We meet Libby twenty odd years latter after the murders, when desperate for cash she reluctantly agrees to meet members of the Kill Club, true crime enthusiasts who bicker over famous cases. She’s shocked to learn most of them believe Ben is innocent and the real killer is still on the loose. Though initially interested only in making a quick buck Libby soon begins to question what exactly she saw—or didn’t see—the night of the tragedy.
The book is told in an interesting flashback format, with Libby, tough and damaged narrating the present-day chapters in first-person, while the flashback chapters, told in third-person, describe the actions of several key characters including Ben on one winter’s day in 1985.
Trust me – you will never guess what happened in that farmhouse in 1985 and I challenge you not to have your mouth agape at the end when you find out!
I love stumbling onto an author that I didn’t previously know about, who writes in a style I like and who tells a great story with characters and plotlines that ‘work’. It’s such a delicious feeling to ‘discover’ someone new.
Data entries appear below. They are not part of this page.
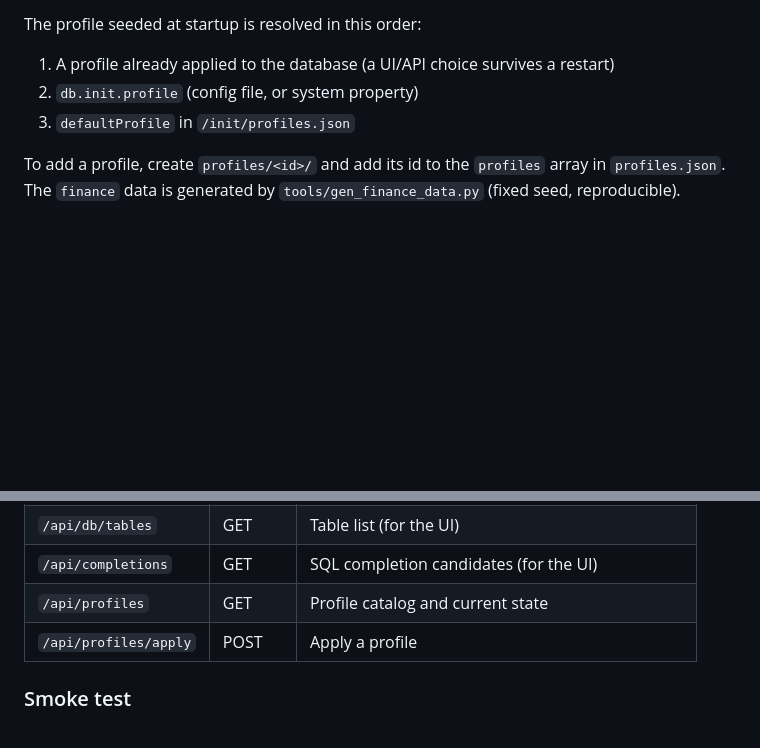
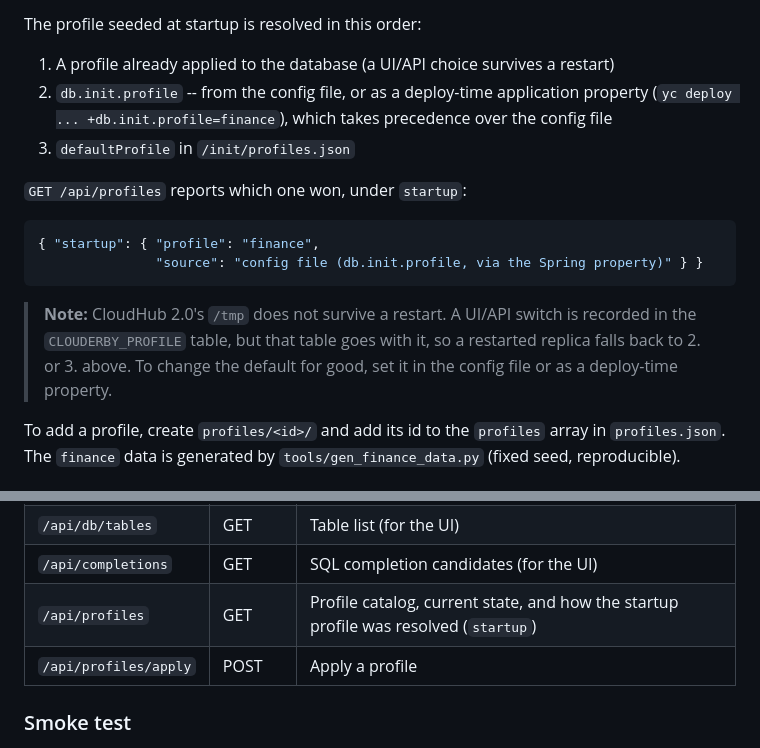
Before and after one commit to tmiya4ta/mule-clouderby, a Markdown page: docs/mule-reference.en.md, 2 parts joined by grey strips. Rendered like a GitHub page; blank space fills up the shorter version.

````diff
--- a/docs/mule-reference.en.md
+++ b/docs/mule-reference.en.md
@@ -97,8 +97,22 @@ closed**; JDBC clients must reconnect. The response reports how many in `session
 The profile seeded at startup is resolved in this order:
 
 1. A profile already applied to the database (a UI/API choice survives a restart)
-2. `db.init.profile` (config file, or system property)
+2. `db.init.profile` -- from the config file, or as a deploy-time application
+   property (`yc deploy ... +db.init.profile=finance`), which takes precedence
+   over the config file
 3. `defaultProfile` in `/init/profiles.json`
+
+`GET /api/profiles` reports which one won, under `startup`:
+
+```json
+{ "startup": { "profile": "finance",
+               "source": "config file (db.init.profile, via the Spring property)" } }
+```
+
+> **Note:** CloudHub 2.0's `/tmp` does not survive a restart. A UI/API switch is
+> recorded in the `CLOUDERBY_PROFILE` table, but that table goes with it, so a
+> restarted replica falls back to 2. or 3. above. To change the default for good,
+> set it in the config file or as a deploy-time property.
 
 To add a profile, create `profiles/<id>/` and add its id to the `profiles` array in
 `profiles.json`. The `finance` data is generated by `tools/gen_finance_data.py`
@@ -131,7 +145,7 @@ To add a profile, create `profiles/<id>/` and add its id to the `profiles` array
 | `/` | GET | Admin UI (`src/main/resources/static/index.html`) |
 | `/api/db/tables` | GET | Table list (for the UI) |
 | `/api/completions` | GET | SQL completion candidates (for the UI) |
-| `/api/profiles` | GET | Profile catalog and current state |
+| `/api/profiles` | GET | Profile catalog, current state, and how the startup profile was resolved (`startup`) |
 | `/api/profiles/apply` | POST | Apply a profile |
 
 ### Smoke test
````
Also changed, not shown: docs/mule-reference.md (+15 -2 lines).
I’ve been a fan of Kathy Reichs’ style of forensic crime since her first novel and while I’m on the waitlist to read her latest book, 206 Bones, I have discovered a new author to delve into, Kathryn Fox.
Kathryn Fox is an Australian author, who won the 2005 Davitt Award for her debut novel, Malicious Intent. She has worked as a medical practioner, with a special interest in forensic medicine.
She appears on MySpace.com, here’s her profile on her publisher’s website, and then there’s always her Fantastic Fiction profile to check out as well.
So if you are a fan of any of the following writers, Karin Slaughter, Kathy Reichs, Jeffrey Deaver, Patricia Cornwall, Mo Hayder or Harlan Coben, then I’d recommend Kathryn Fox be added to your reading list.
Auckland is counting down the days, minutes if not seconds not only in fevered anticipation of the Writer and Readers Festival 2008 but more importantly the arrival of the Christchurch City Libraries “Cream of the South” festival review crew. No event is safe from us; we’ll be diving under the bookcovers to get to the real stories, reporting back from the sessions and interviewing a vertiable galaxy of stars!!
I’m looking forward to having a wee chat with Mo Hayder and John Burnside. Mo is often touted as being unsurpassed in her ability to find horror in everyday things, hopefully not my interview, and is promoting her latest novel Ritual.
John Burnside is one of Scotland’s finest poets, novelists and recently published his first volume of memoirs A lie about my father. We’re from the same part of the world so I’m keen to catch up with his news and views on the Scottish literary scene, plus discuss his latest novel Glister.
If you are a big Mo Hayder or John Burnside fan get in quick and post any burning questions you’d like to be asked on our handy library blog.